**What is expected:** A faithful copy of the listing below is needed, one that contains no pictures.

**Given data:**
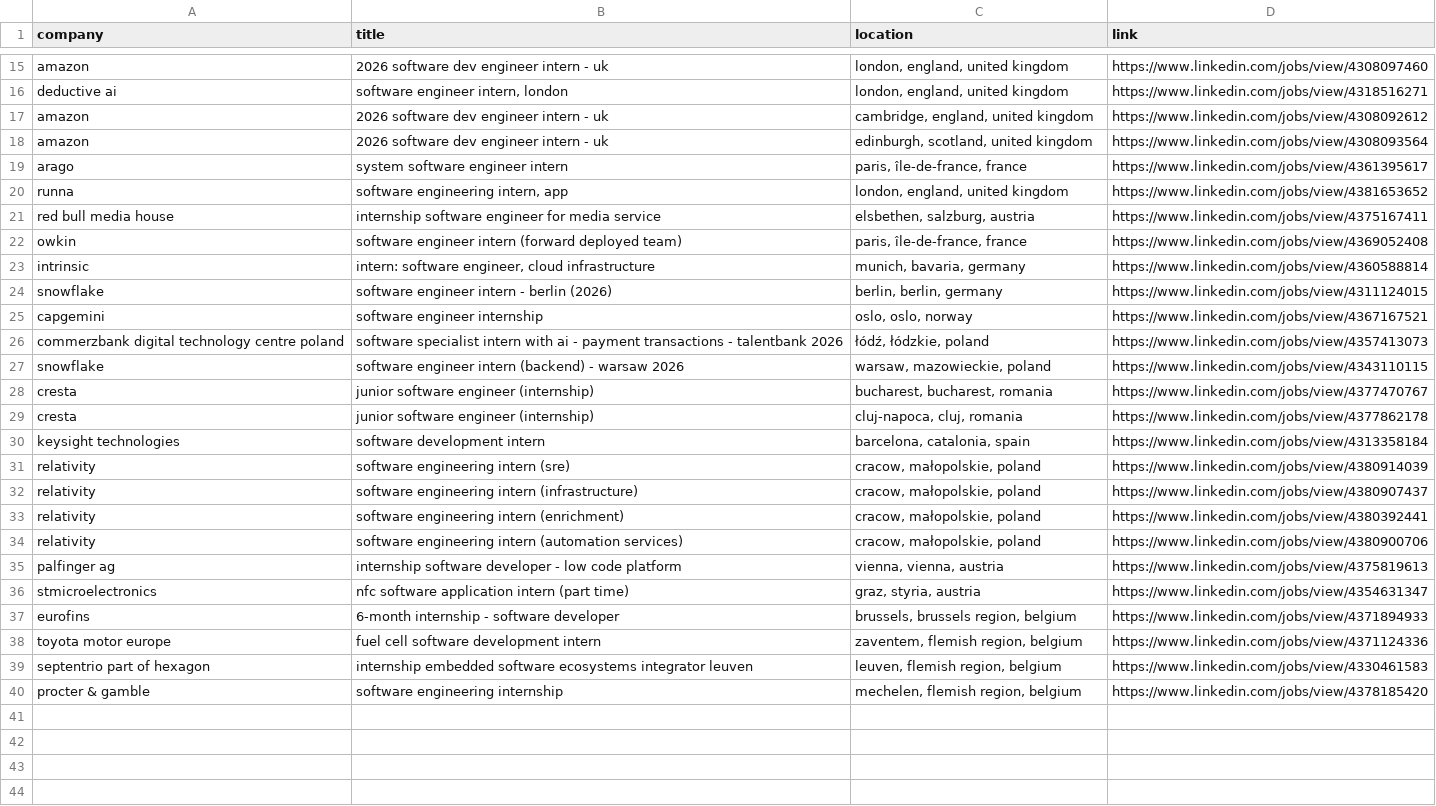
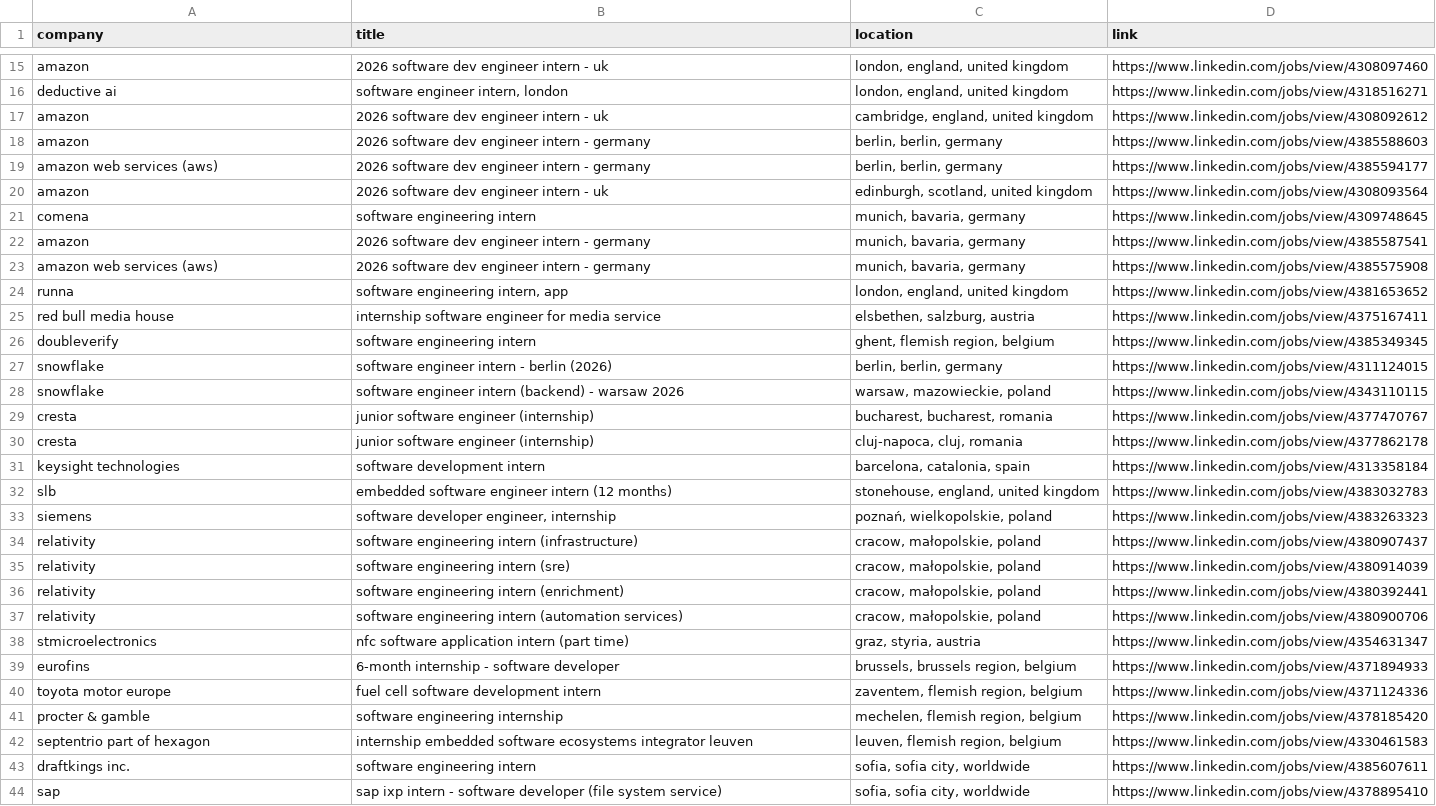
Before and after one commit to LorenzoLaCorte/internship-scraper, a CSV file: output/output-internships/filtered_results.csv, drawn as a sheet; only a part is shown, gaps mark what is left out; the diff covers the shown part only.

```diff
--- a/output/output-internships/filtered_results.csv
+++ b/output/output-internships/filtered_results.csv
@@ -17,11 +17,12 @@ deductive ai|software engineer intern, london|london, england, united kingdom|ht
 amazon|2026 software dev engineer intern - uk|cambridge, england, united kingdom|https://www.linkedin.com/jobs/view/4308092612
+amazon|2026 software dev engineer intern - germany|berlin, berlin, germany|https://www.linkedin.com/jobs/view/4385588603
+amazon web services (aws)|2026 software dev engineer intern - germany|berlin, berlin, germany|https://www.linkedin.com/jobs/view/4385594177
 amazon|2026 software dev engineer intern - uk|edinburgh, scotland, united kingdom|https://www.linkedin.com/jobs/view/4308093564
-arago|system software engineer intern|paris, île-de-france, france|https://www.linkedin.com/jobs/view/4361395617
+comena|software engineering intern|munich, bavaria, germany|https://www.linkedin.com/jobs/view/4309748645
+amazon|2026 software dev engineer intern - germany|munich, bavaria, germany|https://www.linkedin.com/jobs/view/4385587541
+amazon web services (aws)|2026 software dev engineer intern - germany|munich, bavaria, germany|https://www.linkedin.com/jobs/view/4385575908
 runna|software engineering intern, app|london, england, united kingdom|https://www.linkedin.com/jobs/view/4381653652
 red bull media house|internship software engineer  for media service|elsbethen, salzburg, austria|https://www.linkedin.com/jobs/view/4375167411
-owkin|software engineer intern (forward deployed team)|paris, île-de-france, france|https://www.linkedin.com/jobs/view/4369052408
-intrinsic|intern: software engineer, cloud infrastructure|munich, bavaria, germany|https://www.linkedin.com/jobs/view/4360588814
+doubleverify|software engineering intern|ghent, flemish region, belgium|https://www.linkedin.com/jobs/view/4385349345
 snowflake|software engineer intern - berlin (2026)|berlin, berlin, germany|https://www.linkedin.com/jobs/view/4311124015
-capgemini|software engineer internship|oslo, oslo, norway|https://www.linkedin.com/jobs/view/4367167521
-commerzbank digital technology centre poland|software specialist intern with ai - payment transactions - talentbank 2026|łódź, łódzkie, poland|https://www.linkedin.com/jobs/view/4357413073
 snowflake|software engineer intern (backend) - warsaw 2026|warsaw, mazowieckie, poland|https://www.linkedin.com/jobs/view/4343110115
@@ -30,7 +31,8 @@ cresta|junior software engineer (internship)|cluj-napoca, cluj, romania|https://
 keysight technologies|software development intern|barcelona, catalonia, spain|https://www.linkedin.com/jobs/view/4313358184
+slb|embedded software engineer intern (12 months)|stonehouse, england, united kingdom|https://www.linkedin.com/jobs/view/4383032783
+siemens|software developer engineer, internship|poznań, wielkopolskie, poland|https://www.linkedin.com/jobs/view/4383263323
+relativity|software engineering intern (infrastructure)|cracow, małopolskie, poland|https://www.linkedin.com/jobs/view/4380907437
 relativity|software engineering intern (sre)|cracow, małopolskie, poland|https://www.linkedin.com/jobs/view/4380914039
-relativity|software engineering intern (infrastructure)|cracow, małopolskie, poland|https://www.linkedin.com/jobs/view/4380907437
 relativity|software engineering intern (enrichment)|cracow, małopolskie, poland|https://www.linkedin.com/jobs/view/4380392441
 relativity|software engineering intern (automation services)|cracow, małopolskie, poland|https://www.linkedin.com/jobs/view/4380900706
-palfinger ag|internship software developer - low code platform|vienna, vienna, austria|https://www.linkedin.com/jobs/view/4375819613
 stmicroelectronics|nfc software application intern (part time)|graz, styria, austria|https://www.linkedin.com/jobs/view/4354631347
@@ -38,3 +40,5 @@ eurofins|6-month internship - software developer|brussels, brussels region, belg
 toyota motor europe|fuel cell software development intern|zaventem, flemish region, belgium|https://www.linkedin.com/jobs/view/4371124336
+procter & gamble|software engineering internship|mechelen, flemish region, belgium|https://www.linkedin.com/jobs/view/4378185420
 septentrio part of hexagon|internship  embedded software ecosystems integrator  leuven|leuven, flemish region, belgium|https://www.linkedin.com/jobs/view/4330461583
-procter & gamble|software engineering internship|mechelen, flemish region, belgium|https://www.linkedin.com/jobs/view/4378185420
+draftkings inc.|software engineering intern|sofia, sofia city, worldwide|https://www.linkedin.com/jobs/view/4385607611
+sap|sap ixp intern - software developer (file system service)|sofia, sofia city, worldwide|https://www.linkedin.com/jobs/view/4378895410
```
Also changed, not shown: 5 added rows and 2 removed rows elsewhere in this file, output/output-internships/results.csv, 1 other file.
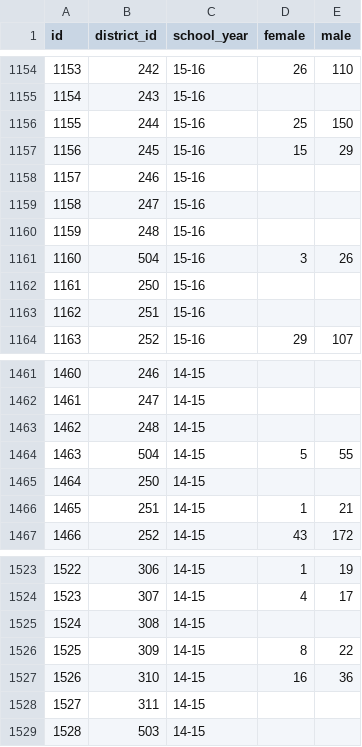
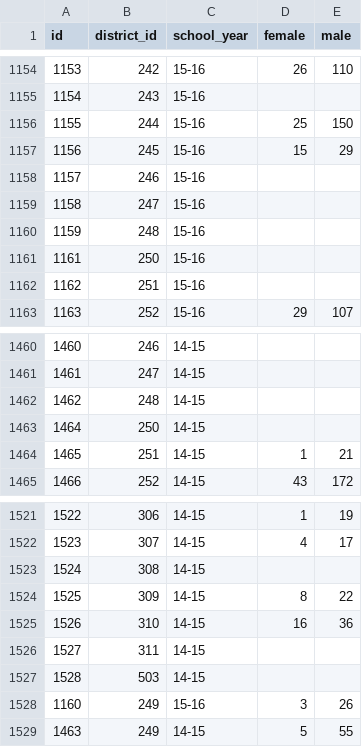
Before and after one commit to rabscuttle/group-project-2, a CSV file: resources/Incident by Gender.csv, drawn as a sheet; only a part is shown, gaps mark what is left out; removed rows and columns are numbered as before the commit, all else as after; the diff names each change by its address in the sheet, - before the commit and + after, or states it on an @@ line.

```diff
--- a/resources/Incident by Gender.csv
+++ b/resources/Incident by Gender.csv
-row 1161: 1160 | 504 | 15-16 | 3 | 26
-row 1464: 1463 | 504 | 14-15 | 5 | 55
+row 1528: 1160 | 249 | 15-16 | 3 | 26
+row 1529: 1463 | 249 | 14-15 | 5 | 55
```
Also changed, not shown: resources/District Total.csv, resources/District.csv, 8 other files.
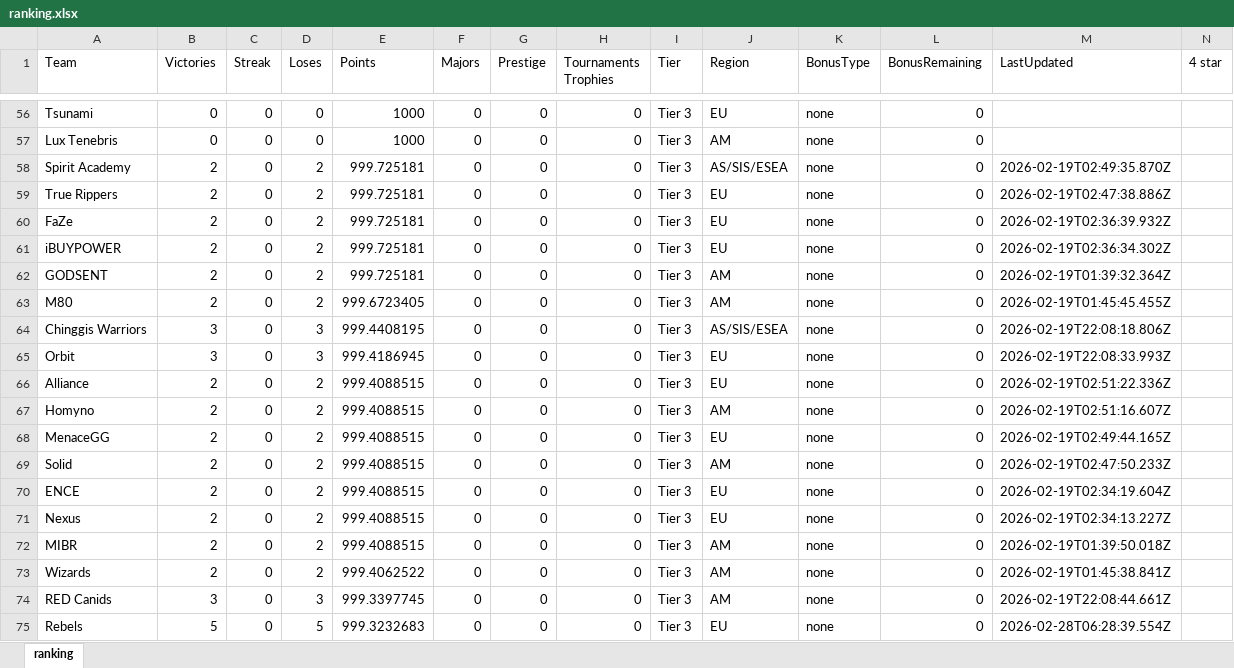
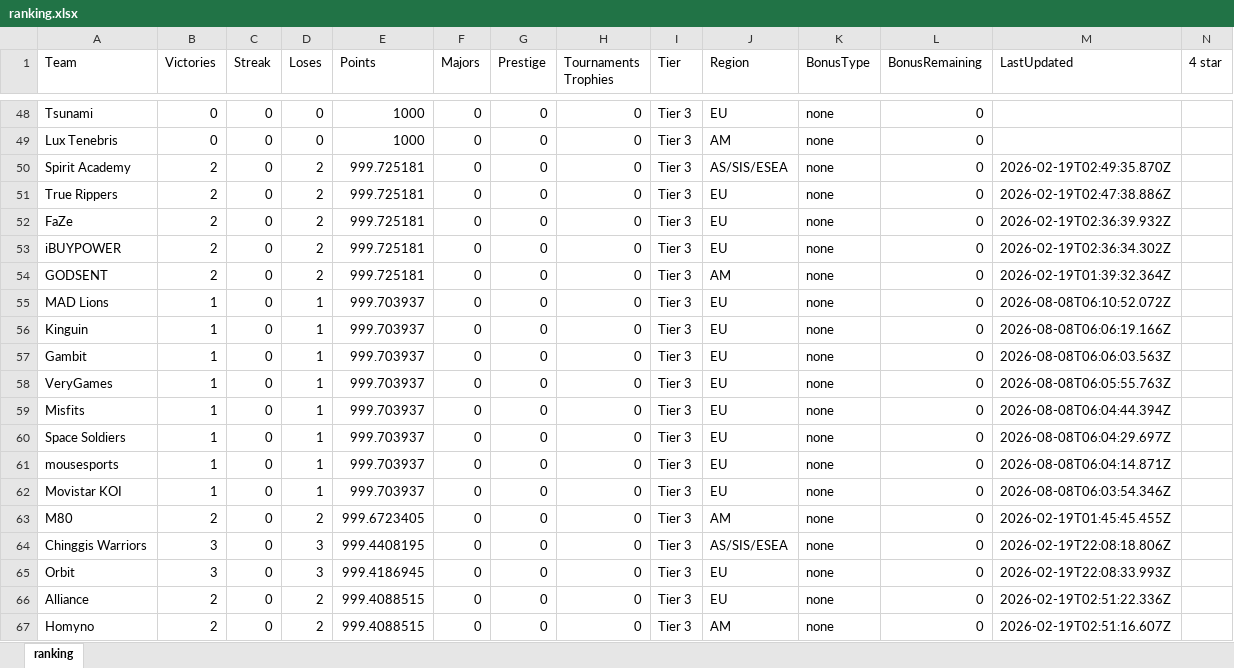
Before and after one commit to ckjhn/ck-tools, an Excel workbook: file/ranking.xlsx, sheet ranking, drawn as a sheet; only a part is shown, gaps mark what is left out; the shorter side is filled out with more unchanged rows; values as stored, in another font and other column widths than the file's, no borders; rows hold the shown columns only; the diff covers the shown part only; the diff names each change by its address in the sheet, - before the commit and + after, or states it on an @@ line.

```diff
--- a/file/ranking.xlsx (sheet ranking)
+++ b/file/ranking.xlsx (sheet ranking)
+row 55: MAD Lions | 1 | 0 | 1 | 999.703937 | 0 | 0 | 0 | Tier 3 | EU | none | 0 | 2026-08-08T06:10:52.072Z
+row 56: Kinguin | 1 | 0 | 1 | 999.703937 | 0 | 0 | 0 | Tier 3 | EU | none | 0 | 2026-08-08T06:06:19.166Z
+row 57: Gambit | 1 | 0 | 1 | 999.703937 | 0 | 0 | 0 | Tier 3 | EU | none | 0 | 2026-08-08T06:06:03.563Z
+row 58: VeryGames | 1 | 0 | 1 | 999.703937 | 0 | 0 | 0 | Tier 3 | EU | none | 0 | 2026-08-08T06:05:55.763Z
+row 59: Misfits | 1 | 0 | 1 | 999.703937 | 0 | 0 | 0 | Tier 3 | EU | none | 0 | 2026-08-08T06:04:44.394Z
+row 60: Space Soldiers | 1 | 0 | 1 | 999.703937 | 0 | 0 | 0 | Tier 3 | EU | none | 0 | 2026-08-08T06:04:29.697Z
+row 61: mousesports | 1 | 0 | 1 | 999.703937 | 0 | 0 | 0 | Tier 3 | EU | none | 0 | 2026-08-08T06:04:14.871Z
+row 62: Movistar KOI | 1 | 0 | 1 | 999.703937 | 0 | 0 | 0 | Tier 3 | EU | none | 0 | 2026-08-08T06:03:54.346Z
```
Also changed, not shown: 8 added rows and 16 removed rows elsewhere in this sheet, file/history.xlsx, file/old.xlsx, 2 other files.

**Response:**
Before and after one commit to LorenzoLaCorte/internship-scraper, a CSV file: output/output-internships/filtered_results.csv, drawn as a sheet; only a part is shown, gaps mark what is left out; the diff covers the shown part only.

```diff
--- a/output/output-internships/filtered_results.csv
+++ b/output/output-internships/filtered_results.csv
@@ -17,11 +17,12 @@ deductive ai|software engineer intern, london|london, england, united kingdom|ht
 amazon|2026 software dev engineer intern - uk|cambridge, england, united kingdom|https://www.linkedin.com/jobs/view/4308092612
+amazon|2026 software dev engineer intern - germany|berlin, berlin, germany|https://www.linkedin.com/jobs/view/4385588603
+amazon web services (aws)|2026 software dev engineer intern - germany|berlin, berlin, germany|https://www.linkedin.com/jobs/view/4385594177
 amazon|2026 software dev engineer intern - uk|edinburgh, scotland, united kingdom|https://www.linkedin.com/jobs/view/4308093564
-arago|system software engineer intern|paris, île-de-france, france|https://www.linkedin.com/jobs/view/4361395617
+comena|software engineering intern|munich, bavaria, germany|https://www.linkedin.com/jobs/view/4309748645
+amazon|2026 software dev engineer intern - germany|munich, bavaria, germany|https://www.linkedin.com/jobs/view/4385587541
+amazon web services (aws)|2026 software dev engineer intern - germany|munich, bavaria, germany|https://www.linkedin.com/jobs/view/4385575908
 runna|software engineering intern, app|london, england, united kingdom|https://www.linkedin.com/jobs/view/4381653652
 red bull media house|internship software engineer  for media service|elsbethen, salzburg, austria|https://www.linkedin.com/jobs/view/4375167411
-owkin|software engineer intern (forward deployed team)|paris, île-de-france, france|https://www.linkedin.com/jobs/view/4369052408
-intrinsic|intern: software engineer, cloud infrastructure|munich, bavaria, germany|https://www.linkedin.com/jobs/view/4360588814
+doubleverify|software engineering intern|ghent, flemish region, belgium|https://www.linkedin.com/jobs/view/4385349345
 snowflake|software engineer intern - berlin (2026)|berlin, berlin, germany|https://www.linkedin.com/jobs/view/4311124015
-capgemini|software engineer internship|oslo, oslo, norway|https://www.linkedin.com/jobs/view/4367167521
-commerzbank digital technology centre poland|software specialist intern with ai - payment transactions - talentbank 2026|łódź, łódzkie, poland|https://www.linkedin.com/jobs/view/4357413073
 snowflake|software engineer intern (backend) - warsaw 2026|warsaw, mazowieckie, poland|https://www.linkedin.com/jobs/view/4343110115
@@ -30,7 +31,8 @@ cresta|junior software engineer (internship)|cluj-napoca, cluj, romania|https://
 keysight technologies|software development intern|barcelona, catalonia, spain|https://www.linkedin.com/jobs/view/4313358184
+slb|embedded software engineer intern (12 months)|stonehouse, england, united kingdom|https://www.linkedin.com/jobs/view/4383032783
+siemens|software developer engineer, internship|poznań, wielkopolskie, poland|https://www.linkedin.com/jobs/view/4383263323
+relativity|software engineering intern (infrastructure)|cracow, małopolskie, poland|https://www.linkedin.com/jobs/view/4380907437
 relativity|software engineering intern (sre)|cracow, małopolskie, poland|https://www.linkedin.com/jobs/view/4380914039
-relativity|software engineering intern (infrastructure)|cracow, małopolskie, poland|https://www.linkedin.com/jobs/view/4380907437
 relativity|software engineering intern (enrichment)|cracow, małopolskie, poland|https://www.linkedin.com/jobs/view/4380392441
 relativity|software engineering intern (automation services)|cracow, małopolskie, poland|https://www.linkedin.com/jobs/view/4380900706
-palfinger ag|internship software developer - low code platform|vienna, vienna, austria|https://www.linkedin.com/jobs/view/4375819613
 stmicroelectronics|nfc software application intern (part time)|graz, styria, austria|https://www.linkedin.com/jobs/view/4354631347
@@ -38,3 +40,5 @@ eurofins|6-month internship - software developer|brussels, brussels region, belg
 toyota motor europe|fuel cell software development intern|zaventem, flemish region, belgium|https://www.linkedin.com/jobs/view/4371124336
+procter & gamble|software engineering internship|mechelen, flemish region, belgium|https://www.linkedin.com/jobs/view/4378185420
 septentrio part of hexagon|internship  embedded software ecosystems integrator  leuven|leuven, flemish region, belgium|https://www.linkedin.com/jobs/view/4330461583
-procter & gamble|software engineering internship|mechelen, flemish region, belgium|https://www.linkedin.com/jobs/view/4378185420
+draftkings inc.|software engineering intern|sofia, sofia city, worldwide|https://www.linkedin.com/jobs/view/4385607611
+sap|sap ixp intern - software developer (file system service)|sofia, sofia city, worldwide|https://www.linkedin.com/jobs/view/4378895410
```
Also changed, not shown: 5 added rows and 2 removed rows elsewhere in this file, output/output-internships/results.csv, 1 other file.
Before and after one commit to rabscuttle/group-project-2, a CSV file: resources/Incident by Gender.csv, drawn as a sheet; only a part is shown, gaps mark what is left out; removed rows and columns are numbered as before the commit, all else as after; the diff names each change by its address in the sheet, - before the commit and + after, or states it on an @@ line.

```diff
--- a/resources/Incident by Gender.csv
+++ b/resources/Incident by Gender.csv
-row 1161: 1160 | 504 | 15-16 | 3 | 26
-row 1464: 1463 | 504 | 14-15 | 5 | 55
+row 1528: 1160 | 249 | 15-16 | 3 | 26
+row 1529: 1463 | 249 | 14-15 | 5 | 55
```
Also changed, not shown: resources/District Total.csv, resources/District.csv, 8 other files.
Before and after one commit to ckjhn/ck-tools, an Excel workbook: file/ranking.xlsx, sheet ranking, drawn as a sheet; only a part is shown, gaps mark what is left out; the shorter side is filled out with more unchanged rows; values as stored, in another font and other column widths than the file's, no borders; rows hold the shown columns only; the diff covers the shown part only; the diff names each change by its address in the sheet, - before the commit and + after, or states it on an @@ line.

```diff
--- a/file/ranking.xlsx (sheet ranking)
+++ b/file/ranking.xlsx (sheet ranking)
+row 55: MAD Lions | 1 | 0 | 1 | 999.703937 | 0 | 0 | 0 | Tier 3 | EU | none | 0 | 2026-08-08T06:10:52.072Z
+row 56: Kinguin | 1 | 0 | 1 | 999.703937 | 0 | 0 | 0 | Tier 3 | EU | none | 0 | 2026-08-08T06:06:19.166Z
+row 57: Gambit | 1 | 0 | 1 | 999.703937 | 0 | 0 | 0 | Tier 3 | EU | none | 0 | 2026-08-08T06:06:03.563Z
+row 58: VeryGames | 1 | 0 | 1 | 999.703937 | 0 | 0 | 0 | Tier 3 | EU | none | 0 | 2026-08-08T06:05:55.763Z
+row 59: Misfits | 1 | 0 | 1 | 999.703937 | 0 | 0 | 0 | Tier 3 | EU | none | 0 | 2026-08-08T06:04:44.394Z
+row 60: Space Soldiers | 1 | 0 | 1 | 999.703937 | 0 | 0 | 0 | Tier 3 | EU | none | 0 | 2026-08-08T06:04:29.697Z
+row 61: mousesports | 1 | 0 | 1 | 999.703937 | 0 | 0 | 0 | Tier 3 | EU | none | 0 | 2026-08-08T06:04:14.871Z
+row 62: Movistar KOI | 1 | 0 | 1 | 999.703937 | 0 | 0 | 0 | Tier 3 | EU | none | 0 | 2026-08-08T06:03:54.346Z
```
Also changed, not shown: 8 added rows and 16 removed rows elsewhere in this sheet, file/history.xlsx, file/old.xlsx, 2 other files.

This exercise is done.